I actually didn't even mind the call on Kill. After the bogus call gave jNW 1st and goal you just knew they were going to punch it in, and perhaps Kill getting as fired up as he did rallied the troops and got them refocused. After all, Myrick's kickoff TD return came right after that. The other two calls Hitchcock openly questioned were the two "illegal man downfield" calls on Minnesota- one he thought was legit, the other not so much, but he said this is something that is just generally never called. In his weekly Punt, Pass and Pork column's Andy Staples (Staples is one of my favorite college football writers, and his love of tailgating food only enhances that. If you're not already, he's a good follow on Twitter @andystaples) reaffirms what Hitchcock was saying. Talking about that to really sell a run-fake these days you need to pull a guard (I don't watch closely enough, but I do wonder if Minnesota does this?)...

...Want to sell a run fake? Then have the offensive linemen move exactly as they would on a run play. This is especially easy in the college game, in which linemen can drift three yards past the line of scrimmage before they’re called for being illegally downfield on a forward pass. (In practice, they can drift even farther; officials rarely call it.)

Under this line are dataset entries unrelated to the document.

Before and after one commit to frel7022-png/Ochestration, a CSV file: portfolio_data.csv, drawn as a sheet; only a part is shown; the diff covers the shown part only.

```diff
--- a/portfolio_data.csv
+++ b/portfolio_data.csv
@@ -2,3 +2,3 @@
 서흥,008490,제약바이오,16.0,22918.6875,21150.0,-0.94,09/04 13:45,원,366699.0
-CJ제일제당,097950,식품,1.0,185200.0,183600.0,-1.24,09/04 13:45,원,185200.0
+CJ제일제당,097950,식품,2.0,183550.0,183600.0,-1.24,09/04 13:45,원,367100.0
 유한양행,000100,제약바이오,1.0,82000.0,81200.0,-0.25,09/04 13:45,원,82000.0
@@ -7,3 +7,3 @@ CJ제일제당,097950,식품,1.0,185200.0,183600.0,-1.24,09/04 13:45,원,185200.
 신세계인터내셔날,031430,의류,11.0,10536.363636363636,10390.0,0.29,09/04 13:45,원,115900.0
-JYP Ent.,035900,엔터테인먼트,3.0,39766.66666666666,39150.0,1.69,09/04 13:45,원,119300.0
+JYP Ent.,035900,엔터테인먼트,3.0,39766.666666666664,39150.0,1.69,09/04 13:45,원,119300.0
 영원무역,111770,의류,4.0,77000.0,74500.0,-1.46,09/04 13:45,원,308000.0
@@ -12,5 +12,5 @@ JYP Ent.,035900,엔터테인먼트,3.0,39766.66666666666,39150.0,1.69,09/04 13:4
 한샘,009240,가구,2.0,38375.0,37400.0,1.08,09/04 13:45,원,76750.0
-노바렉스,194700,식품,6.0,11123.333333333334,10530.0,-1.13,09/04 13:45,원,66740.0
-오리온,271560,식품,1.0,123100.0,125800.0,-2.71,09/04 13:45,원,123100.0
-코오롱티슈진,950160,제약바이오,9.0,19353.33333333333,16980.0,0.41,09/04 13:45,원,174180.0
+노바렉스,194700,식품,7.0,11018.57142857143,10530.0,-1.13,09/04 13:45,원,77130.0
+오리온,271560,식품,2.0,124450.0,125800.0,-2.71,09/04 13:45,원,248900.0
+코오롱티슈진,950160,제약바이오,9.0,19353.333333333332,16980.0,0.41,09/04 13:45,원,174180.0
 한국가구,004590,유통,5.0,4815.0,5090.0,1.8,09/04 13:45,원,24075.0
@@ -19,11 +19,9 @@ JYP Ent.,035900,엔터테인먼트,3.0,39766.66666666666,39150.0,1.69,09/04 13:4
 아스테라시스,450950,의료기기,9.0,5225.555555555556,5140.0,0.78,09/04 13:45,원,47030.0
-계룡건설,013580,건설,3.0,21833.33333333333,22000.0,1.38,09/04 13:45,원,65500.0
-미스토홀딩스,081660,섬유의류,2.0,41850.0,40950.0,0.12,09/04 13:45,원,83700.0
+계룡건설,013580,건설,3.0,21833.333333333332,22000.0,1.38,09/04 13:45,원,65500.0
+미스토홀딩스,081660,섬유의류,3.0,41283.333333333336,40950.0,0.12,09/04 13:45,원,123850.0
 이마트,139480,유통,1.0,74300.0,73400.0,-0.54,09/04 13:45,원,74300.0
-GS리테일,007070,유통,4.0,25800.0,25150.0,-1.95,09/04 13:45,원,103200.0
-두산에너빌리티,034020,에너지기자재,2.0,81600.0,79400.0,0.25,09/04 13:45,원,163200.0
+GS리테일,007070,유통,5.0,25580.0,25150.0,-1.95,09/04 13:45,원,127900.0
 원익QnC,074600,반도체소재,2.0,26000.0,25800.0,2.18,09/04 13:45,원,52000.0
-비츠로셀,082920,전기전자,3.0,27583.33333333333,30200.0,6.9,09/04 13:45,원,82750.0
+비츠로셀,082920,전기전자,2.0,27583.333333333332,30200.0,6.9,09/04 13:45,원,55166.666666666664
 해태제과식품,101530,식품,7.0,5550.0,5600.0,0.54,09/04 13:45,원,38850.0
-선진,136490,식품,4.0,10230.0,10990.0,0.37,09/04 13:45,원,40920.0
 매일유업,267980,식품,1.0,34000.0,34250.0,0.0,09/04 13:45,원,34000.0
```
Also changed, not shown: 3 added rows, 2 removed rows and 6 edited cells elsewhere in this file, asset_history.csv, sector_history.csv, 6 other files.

Emphasis there is mine, but you see the point- like an infielder in baseball getting close to but not touching the bag at second when turning a double-play or NBA refs not calling travelling unless the guy takes like 12 steps before shooting (Clyde Drexler and Patrick Ewing are my two favorite examples of this), the "illegal man downfield" call is one that refs usually just don't make. So it's all the more bizarre that Minnesota had it called on them twice so close together was baffling to say the least. Per Hitchcock the first was legit, while the second was not, yet the fact they were calling this so closely just made no sense to him. And in fairness, Northwestern had that same penalty called against them at least once, which further makes me think this ref crew either just had an awful day, or they are awful.

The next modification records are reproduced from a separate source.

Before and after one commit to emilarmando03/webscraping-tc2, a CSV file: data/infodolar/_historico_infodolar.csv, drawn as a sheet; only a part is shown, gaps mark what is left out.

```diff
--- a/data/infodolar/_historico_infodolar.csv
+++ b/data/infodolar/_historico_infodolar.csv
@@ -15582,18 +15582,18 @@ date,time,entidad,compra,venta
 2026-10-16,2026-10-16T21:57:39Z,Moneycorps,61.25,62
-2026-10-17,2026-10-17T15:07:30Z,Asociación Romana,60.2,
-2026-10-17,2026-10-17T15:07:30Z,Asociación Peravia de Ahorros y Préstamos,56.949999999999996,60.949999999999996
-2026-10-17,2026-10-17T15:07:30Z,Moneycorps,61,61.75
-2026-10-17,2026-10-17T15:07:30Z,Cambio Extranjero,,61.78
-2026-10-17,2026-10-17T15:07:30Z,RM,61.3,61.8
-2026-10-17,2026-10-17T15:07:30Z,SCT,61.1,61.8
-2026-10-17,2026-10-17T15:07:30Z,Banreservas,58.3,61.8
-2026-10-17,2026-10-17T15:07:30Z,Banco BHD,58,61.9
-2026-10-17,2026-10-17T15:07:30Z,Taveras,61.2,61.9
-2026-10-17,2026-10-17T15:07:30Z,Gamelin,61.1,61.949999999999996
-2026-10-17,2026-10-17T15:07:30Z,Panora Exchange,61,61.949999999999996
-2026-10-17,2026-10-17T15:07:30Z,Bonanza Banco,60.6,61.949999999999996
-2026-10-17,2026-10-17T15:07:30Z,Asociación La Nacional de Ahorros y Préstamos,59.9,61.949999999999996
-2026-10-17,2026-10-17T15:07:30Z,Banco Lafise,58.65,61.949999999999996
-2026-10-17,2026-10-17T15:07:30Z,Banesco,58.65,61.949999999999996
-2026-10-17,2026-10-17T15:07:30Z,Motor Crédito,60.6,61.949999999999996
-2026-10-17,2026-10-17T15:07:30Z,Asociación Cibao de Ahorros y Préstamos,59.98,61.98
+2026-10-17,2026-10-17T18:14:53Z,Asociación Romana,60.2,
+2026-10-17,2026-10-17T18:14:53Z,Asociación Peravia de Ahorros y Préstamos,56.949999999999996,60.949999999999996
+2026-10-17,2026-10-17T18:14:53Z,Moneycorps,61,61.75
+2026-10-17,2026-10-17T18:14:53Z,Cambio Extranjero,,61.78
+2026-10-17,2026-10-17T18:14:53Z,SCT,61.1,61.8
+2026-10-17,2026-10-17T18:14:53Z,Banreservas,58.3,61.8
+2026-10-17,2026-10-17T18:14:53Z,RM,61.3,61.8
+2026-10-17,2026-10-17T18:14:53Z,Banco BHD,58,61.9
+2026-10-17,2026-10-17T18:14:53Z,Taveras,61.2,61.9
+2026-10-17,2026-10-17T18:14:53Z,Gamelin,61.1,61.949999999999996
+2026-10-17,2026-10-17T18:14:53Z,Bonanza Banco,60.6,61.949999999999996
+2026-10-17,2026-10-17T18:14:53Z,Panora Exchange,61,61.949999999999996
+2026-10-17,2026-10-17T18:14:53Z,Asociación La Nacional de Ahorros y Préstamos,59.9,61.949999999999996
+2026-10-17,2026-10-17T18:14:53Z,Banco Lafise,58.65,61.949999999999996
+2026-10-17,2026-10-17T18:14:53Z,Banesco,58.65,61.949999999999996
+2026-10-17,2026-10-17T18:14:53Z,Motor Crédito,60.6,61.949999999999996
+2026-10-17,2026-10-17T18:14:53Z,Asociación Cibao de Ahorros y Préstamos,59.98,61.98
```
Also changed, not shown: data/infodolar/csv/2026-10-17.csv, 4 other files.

So here we are, six regular season games down, six to go. The Gophers are 5-1, and 2-0 in the B1G with two games they will be favored to win in Purdue and Illinois the next two weeks. After that a bye, and then it's the November Death March vs Ohio State and our other three Quadrangle of Hate members with the B1G West division on the line. Honestly, what more could you ask for? It would be fun if every season the division came down to the Gophers, Nebraska, Wisconsin and Iowa (honestly, f**k Northwestern. After what we saw from their fan base last week leading up to the game they are starting to approach Iowa levels of hate for me. They've at least moved into a clear third behind Iowa and Sconnie), and if the Gophers go about the business of winning two games they should win, that's what we're set up for in November.

With six games left the Gophers need just one win to get bowl eligible, and just two to equal last year's 4-4 B1G record. I thought I'd have to go way back to find the last time Minnesota won at least four B1G games in back-to-back seasons, but it's actually happened a lot more than I thought post-1967. Mason only did it once and was the last to do it in 1999 and 2000, but would you believe it's actually happened five other times between Warmath and Mase? True story.

If the Gophers can win at least three of their final six, then we're getting into rare territory: it would be only the second time since the early Sixties that Minnesota won eight regular season games in back-to-back seasons. Yes, Mason did it once in 2002 and 2003, though he was only at or above .500 in the B1G in one of those two years. If the Gophers win four...well I'm not sure I'm quite ready to go there just yet.

Nothing is guaranteed these final six games, but the chance to prove this team is different and better than previous Gopher squads is there for the taking. Minnesota controls their own destiny for a chance to win the conference or at worst, match last season's win totals. Now we find out if the Gophers are up to the task, and it starts with Purdue on Saturday.